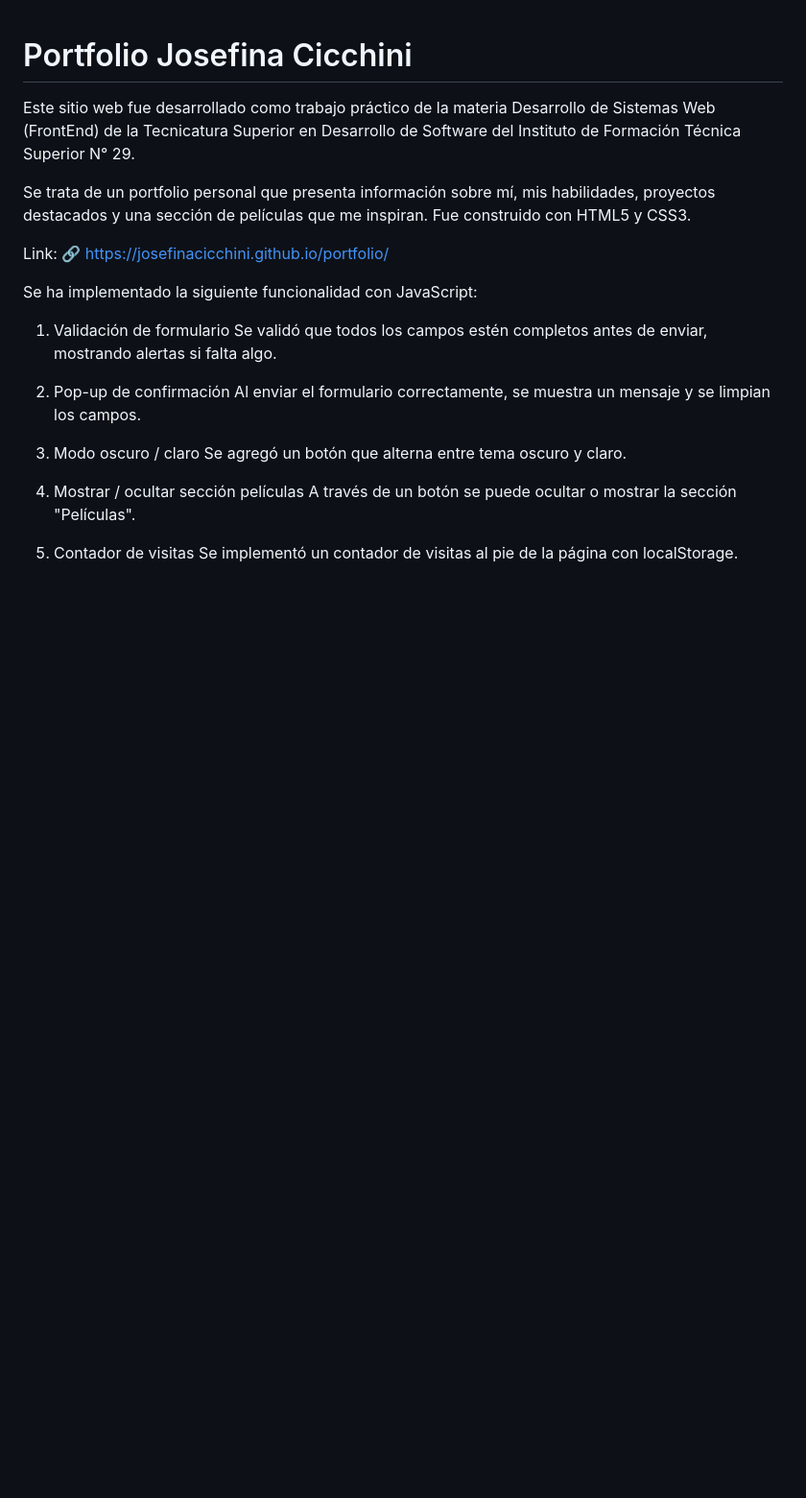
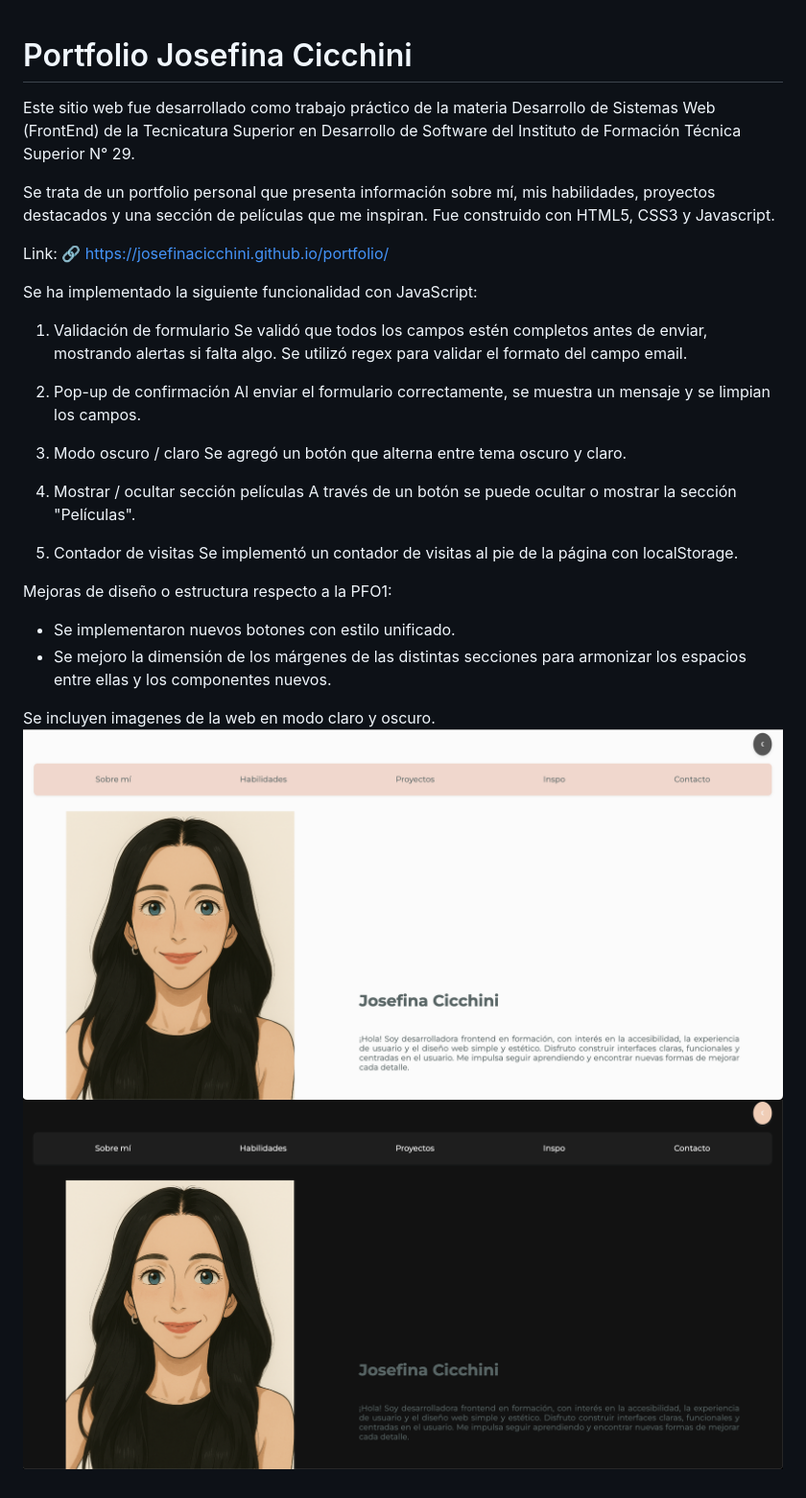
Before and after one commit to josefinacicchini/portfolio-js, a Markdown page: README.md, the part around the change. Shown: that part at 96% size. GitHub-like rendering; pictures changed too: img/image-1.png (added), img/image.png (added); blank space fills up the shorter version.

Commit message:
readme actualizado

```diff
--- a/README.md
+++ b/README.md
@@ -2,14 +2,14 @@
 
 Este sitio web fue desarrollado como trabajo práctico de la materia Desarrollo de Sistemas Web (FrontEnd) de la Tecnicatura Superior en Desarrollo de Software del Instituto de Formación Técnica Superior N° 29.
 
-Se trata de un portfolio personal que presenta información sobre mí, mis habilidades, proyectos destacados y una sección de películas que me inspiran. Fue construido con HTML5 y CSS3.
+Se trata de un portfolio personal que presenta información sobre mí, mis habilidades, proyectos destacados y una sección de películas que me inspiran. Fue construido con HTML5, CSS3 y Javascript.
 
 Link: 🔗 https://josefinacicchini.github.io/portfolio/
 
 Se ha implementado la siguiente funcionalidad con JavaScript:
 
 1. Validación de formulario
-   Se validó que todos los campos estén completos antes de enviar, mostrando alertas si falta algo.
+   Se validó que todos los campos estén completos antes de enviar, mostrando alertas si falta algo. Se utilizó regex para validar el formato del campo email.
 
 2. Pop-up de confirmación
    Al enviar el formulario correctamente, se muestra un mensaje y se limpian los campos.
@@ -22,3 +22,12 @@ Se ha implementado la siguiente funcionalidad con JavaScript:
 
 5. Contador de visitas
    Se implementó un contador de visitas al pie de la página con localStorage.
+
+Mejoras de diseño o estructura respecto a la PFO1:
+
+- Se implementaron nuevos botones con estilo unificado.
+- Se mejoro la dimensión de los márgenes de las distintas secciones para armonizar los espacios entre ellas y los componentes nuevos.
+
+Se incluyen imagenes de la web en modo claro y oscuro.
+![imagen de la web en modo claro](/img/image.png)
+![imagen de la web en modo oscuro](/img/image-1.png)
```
--
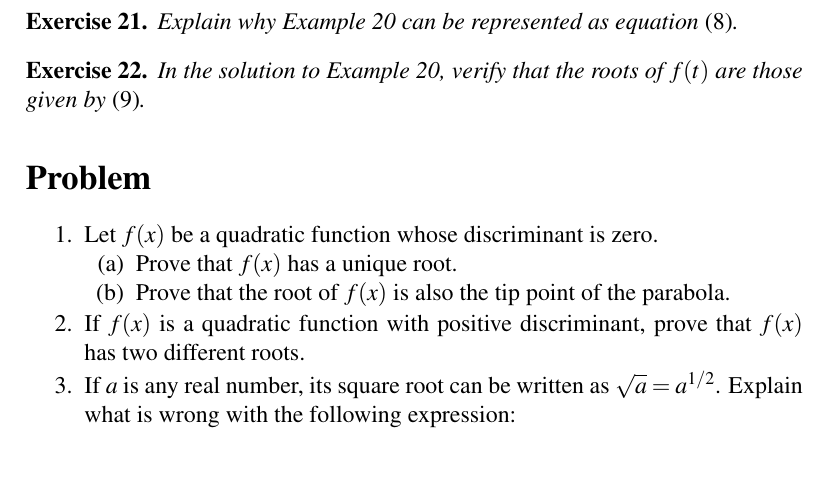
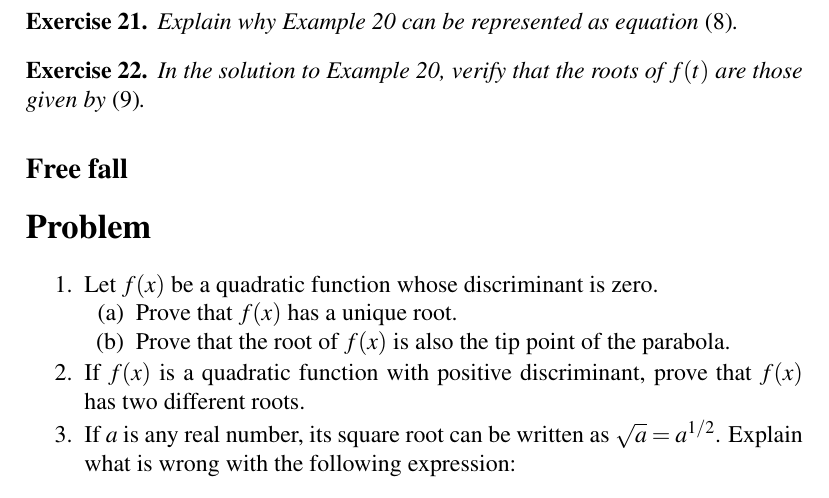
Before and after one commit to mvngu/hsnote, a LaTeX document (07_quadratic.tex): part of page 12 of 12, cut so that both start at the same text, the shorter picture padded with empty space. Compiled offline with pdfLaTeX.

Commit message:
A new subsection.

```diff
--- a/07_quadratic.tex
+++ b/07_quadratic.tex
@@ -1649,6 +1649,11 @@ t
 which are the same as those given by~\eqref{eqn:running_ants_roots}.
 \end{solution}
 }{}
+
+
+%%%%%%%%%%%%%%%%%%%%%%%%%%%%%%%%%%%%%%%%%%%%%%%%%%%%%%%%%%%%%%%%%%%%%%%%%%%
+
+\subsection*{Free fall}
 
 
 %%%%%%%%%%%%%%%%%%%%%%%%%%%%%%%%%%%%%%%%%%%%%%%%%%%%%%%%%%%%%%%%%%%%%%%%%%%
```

• [EXERCISE INSTRUCTIONS]
The answer must consist of each line from the data that includes the string "portfolio".

• [WRITTEN ANSWER]
Before and after one commit to josefinacicchini/portfolio-js, a Markdown page: README.md, the part around the change. Shown: that part at 96% size. GitHub-like rendering; pictures changed too: img/image-1.png (added), img/image.png (added); blank space fills up the shorter version.
-Se trata de un portfolio personal que presenta información sobre mí, mis habilidades, proyectos destacados y una sección de películas que me inspiran. Fue construido con HTML5 y CSS3.
+Se trata de un portfolio personal que presenta información sobre mí, mis habilidades, proyectos destacados y una sección de películas que me inspiran. Fue construido con HTML5, CSS3 y Javascript.
 Link: 🔗 https://josefinacicchini.github.io/portfolio/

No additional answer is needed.